WHAT NEEDS TO BE DONE: Among the records below, find the lines with the word "inputs" and copy them.

(Items listed in a dataset)
^^^^
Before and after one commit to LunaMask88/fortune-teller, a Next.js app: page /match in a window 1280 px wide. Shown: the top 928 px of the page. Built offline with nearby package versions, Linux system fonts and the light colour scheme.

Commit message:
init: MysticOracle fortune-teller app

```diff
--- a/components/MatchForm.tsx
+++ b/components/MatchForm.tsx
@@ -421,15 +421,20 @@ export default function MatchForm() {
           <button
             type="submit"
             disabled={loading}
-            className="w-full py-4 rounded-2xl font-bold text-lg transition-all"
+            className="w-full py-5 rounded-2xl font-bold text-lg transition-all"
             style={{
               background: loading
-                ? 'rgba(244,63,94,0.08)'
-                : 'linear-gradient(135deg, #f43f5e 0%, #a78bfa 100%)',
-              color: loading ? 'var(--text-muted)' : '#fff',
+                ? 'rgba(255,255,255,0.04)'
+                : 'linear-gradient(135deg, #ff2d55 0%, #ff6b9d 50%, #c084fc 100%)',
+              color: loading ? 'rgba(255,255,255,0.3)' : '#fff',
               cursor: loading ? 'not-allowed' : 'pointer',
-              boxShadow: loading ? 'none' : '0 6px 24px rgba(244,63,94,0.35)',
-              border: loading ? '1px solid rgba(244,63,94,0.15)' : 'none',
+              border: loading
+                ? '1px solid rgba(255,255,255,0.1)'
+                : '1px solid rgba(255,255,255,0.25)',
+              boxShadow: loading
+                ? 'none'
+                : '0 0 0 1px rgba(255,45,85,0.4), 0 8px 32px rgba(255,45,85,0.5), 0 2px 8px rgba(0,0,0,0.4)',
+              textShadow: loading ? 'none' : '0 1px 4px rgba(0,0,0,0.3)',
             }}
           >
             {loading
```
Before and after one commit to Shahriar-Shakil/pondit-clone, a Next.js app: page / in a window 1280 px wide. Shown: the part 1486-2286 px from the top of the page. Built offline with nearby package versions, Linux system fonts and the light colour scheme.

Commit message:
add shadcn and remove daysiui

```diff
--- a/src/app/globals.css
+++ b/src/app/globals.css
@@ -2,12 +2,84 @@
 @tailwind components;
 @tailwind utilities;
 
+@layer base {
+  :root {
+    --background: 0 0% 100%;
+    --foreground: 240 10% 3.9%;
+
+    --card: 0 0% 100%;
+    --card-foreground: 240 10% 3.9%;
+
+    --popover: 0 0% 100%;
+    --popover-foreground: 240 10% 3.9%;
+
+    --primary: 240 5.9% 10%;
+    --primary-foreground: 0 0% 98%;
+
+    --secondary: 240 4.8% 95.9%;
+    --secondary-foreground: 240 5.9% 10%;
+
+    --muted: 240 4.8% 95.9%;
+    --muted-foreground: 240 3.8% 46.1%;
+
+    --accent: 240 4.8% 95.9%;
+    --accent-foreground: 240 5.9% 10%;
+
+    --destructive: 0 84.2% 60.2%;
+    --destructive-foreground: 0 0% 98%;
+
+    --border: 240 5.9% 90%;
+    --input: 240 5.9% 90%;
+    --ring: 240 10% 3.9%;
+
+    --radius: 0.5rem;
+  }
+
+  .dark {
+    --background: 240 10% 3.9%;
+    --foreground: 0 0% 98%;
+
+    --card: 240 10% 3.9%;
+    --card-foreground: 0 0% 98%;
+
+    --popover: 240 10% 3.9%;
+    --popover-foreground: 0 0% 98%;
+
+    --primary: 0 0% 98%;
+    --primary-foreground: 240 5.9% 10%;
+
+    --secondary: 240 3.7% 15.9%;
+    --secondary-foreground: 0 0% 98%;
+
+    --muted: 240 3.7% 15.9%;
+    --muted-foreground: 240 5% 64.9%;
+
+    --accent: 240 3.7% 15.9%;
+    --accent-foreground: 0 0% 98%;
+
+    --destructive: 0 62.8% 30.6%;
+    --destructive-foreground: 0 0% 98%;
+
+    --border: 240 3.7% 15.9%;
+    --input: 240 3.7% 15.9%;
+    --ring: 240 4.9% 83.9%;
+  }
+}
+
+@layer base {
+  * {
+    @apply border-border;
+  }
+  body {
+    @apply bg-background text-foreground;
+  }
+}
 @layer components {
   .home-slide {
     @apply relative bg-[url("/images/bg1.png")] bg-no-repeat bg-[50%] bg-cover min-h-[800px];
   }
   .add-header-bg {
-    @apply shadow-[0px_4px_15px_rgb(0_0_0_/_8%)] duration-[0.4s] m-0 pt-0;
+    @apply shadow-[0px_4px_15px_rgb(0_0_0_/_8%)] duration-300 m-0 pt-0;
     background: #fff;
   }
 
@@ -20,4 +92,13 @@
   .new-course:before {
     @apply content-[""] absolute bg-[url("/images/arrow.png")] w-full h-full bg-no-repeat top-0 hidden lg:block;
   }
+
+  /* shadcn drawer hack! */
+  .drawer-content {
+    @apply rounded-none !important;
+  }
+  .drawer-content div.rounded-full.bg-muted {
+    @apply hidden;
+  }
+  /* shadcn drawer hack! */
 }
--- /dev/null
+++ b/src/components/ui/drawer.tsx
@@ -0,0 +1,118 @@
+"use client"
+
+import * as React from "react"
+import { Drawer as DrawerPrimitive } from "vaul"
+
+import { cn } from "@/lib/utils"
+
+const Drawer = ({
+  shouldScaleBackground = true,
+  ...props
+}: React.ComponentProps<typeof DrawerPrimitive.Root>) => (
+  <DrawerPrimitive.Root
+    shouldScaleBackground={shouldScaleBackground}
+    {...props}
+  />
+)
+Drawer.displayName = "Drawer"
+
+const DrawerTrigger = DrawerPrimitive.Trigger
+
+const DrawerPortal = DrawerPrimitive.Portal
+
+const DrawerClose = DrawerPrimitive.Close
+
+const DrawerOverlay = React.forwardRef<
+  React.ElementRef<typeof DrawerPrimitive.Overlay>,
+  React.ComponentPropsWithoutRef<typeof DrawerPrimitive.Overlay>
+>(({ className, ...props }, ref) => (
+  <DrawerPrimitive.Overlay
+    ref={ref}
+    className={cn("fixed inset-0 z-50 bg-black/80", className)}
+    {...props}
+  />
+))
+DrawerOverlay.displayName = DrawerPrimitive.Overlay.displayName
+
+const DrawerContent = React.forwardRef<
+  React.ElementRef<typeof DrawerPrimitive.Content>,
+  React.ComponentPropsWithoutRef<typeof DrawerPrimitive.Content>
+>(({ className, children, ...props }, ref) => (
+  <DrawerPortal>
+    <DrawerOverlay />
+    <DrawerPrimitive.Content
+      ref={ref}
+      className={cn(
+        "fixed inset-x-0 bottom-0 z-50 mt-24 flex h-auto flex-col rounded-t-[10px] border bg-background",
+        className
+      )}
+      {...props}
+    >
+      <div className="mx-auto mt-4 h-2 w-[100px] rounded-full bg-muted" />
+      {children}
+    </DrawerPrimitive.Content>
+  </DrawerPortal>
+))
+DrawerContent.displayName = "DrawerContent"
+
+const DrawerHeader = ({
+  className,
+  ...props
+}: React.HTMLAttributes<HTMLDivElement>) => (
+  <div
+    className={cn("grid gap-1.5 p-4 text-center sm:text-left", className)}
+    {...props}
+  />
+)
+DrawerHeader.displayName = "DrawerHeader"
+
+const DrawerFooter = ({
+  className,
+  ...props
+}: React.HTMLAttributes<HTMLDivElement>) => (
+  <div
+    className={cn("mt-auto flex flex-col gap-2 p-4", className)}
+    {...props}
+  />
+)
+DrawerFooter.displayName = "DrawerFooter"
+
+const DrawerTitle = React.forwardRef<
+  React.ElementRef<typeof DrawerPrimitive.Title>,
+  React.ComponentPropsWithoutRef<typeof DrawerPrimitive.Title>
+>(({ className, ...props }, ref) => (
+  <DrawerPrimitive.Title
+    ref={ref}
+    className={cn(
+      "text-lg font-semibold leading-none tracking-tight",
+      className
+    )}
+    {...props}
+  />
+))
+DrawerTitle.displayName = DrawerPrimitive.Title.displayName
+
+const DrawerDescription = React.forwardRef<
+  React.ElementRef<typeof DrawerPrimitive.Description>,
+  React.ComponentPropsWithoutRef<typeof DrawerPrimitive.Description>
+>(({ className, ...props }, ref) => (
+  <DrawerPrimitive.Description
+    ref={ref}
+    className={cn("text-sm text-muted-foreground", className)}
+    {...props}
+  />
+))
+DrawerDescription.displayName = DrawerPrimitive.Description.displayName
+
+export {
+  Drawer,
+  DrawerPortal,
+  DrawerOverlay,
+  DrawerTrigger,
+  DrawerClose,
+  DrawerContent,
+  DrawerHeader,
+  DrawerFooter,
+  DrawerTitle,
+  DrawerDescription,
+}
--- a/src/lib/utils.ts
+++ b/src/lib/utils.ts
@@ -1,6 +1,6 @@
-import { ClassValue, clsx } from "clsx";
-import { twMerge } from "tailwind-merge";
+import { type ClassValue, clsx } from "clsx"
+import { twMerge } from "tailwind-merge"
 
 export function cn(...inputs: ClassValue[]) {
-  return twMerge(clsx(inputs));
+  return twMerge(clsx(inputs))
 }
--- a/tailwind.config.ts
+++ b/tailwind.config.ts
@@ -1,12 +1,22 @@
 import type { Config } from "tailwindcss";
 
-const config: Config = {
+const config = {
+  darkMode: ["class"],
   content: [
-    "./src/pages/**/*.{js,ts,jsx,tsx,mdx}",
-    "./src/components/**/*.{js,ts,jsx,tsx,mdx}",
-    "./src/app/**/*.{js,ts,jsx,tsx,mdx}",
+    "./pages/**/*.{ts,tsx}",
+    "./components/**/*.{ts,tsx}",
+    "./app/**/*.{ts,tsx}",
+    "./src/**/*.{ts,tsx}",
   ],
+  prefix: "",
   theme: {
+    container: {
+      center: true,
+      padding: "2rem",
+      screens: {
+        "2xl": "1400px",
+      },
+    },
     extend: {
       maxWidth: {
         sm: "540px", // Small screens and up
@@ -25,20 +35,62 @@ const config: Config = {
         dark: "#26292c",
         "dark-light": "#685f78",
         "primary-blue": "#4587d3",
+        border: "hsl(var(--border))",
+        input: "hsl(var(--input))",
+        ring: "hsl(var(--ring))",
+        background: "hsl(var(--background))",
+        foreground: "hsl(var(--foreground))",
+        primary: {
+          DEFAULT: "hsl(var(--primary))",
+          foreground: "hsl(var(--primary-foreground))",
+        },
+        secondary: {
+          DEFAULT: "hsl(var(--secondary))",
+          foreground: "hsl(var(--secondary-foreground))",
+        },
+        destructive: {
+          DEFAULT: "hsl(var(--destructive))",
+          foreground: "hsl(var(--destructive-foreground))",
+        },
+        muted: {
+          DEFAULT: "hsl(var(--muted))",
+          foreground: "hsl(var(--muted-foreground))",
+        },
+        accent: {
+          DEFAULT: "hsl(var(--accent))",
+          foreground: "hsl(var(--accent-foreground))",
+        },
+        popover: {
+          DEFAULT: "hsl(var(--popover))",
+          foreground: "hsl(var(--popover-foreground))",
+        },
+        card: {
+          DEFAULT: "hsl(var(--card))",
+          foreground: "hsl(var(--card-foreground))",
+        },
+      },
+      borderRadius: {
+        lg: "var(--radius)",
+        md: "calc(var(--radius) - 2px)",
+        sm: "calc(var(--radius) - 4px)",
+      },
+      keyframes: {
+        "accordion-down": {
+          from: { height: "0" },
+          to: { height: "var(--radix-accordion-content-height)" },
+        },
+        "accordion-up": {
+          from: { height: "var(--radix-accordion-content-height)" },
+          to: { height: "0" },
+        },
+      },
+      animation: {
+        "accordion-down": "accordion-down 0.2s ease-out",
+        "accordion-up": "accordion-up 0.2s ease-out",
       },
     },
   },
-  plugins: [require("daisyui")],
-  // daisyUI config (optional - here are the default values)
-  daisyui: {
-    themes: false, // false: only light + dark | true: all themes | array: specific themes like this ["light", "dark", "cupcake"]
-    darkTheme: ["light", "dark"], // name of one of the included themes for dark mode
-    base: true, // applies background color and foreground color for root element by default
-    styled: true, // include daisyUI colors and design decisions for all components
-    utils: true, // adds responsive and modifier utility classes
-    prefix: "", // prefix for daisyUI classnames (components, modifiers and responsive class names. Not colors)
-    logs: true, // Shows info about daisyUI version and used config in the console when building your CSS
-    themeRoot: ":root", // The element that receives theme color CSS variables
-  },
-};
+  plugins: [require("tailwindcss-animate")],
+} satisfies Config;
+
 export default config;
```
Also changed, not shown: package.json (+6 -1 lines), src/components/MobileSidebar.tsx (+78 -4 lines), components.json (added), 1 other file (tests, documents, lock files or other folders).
^^^^
ANSWER FOR THIS EXERCISE:
 export function cn(...inputs: ClassValue[]) {
-  return twMerge(clsx(inputs));
+  return twMerge(clsx(inputs))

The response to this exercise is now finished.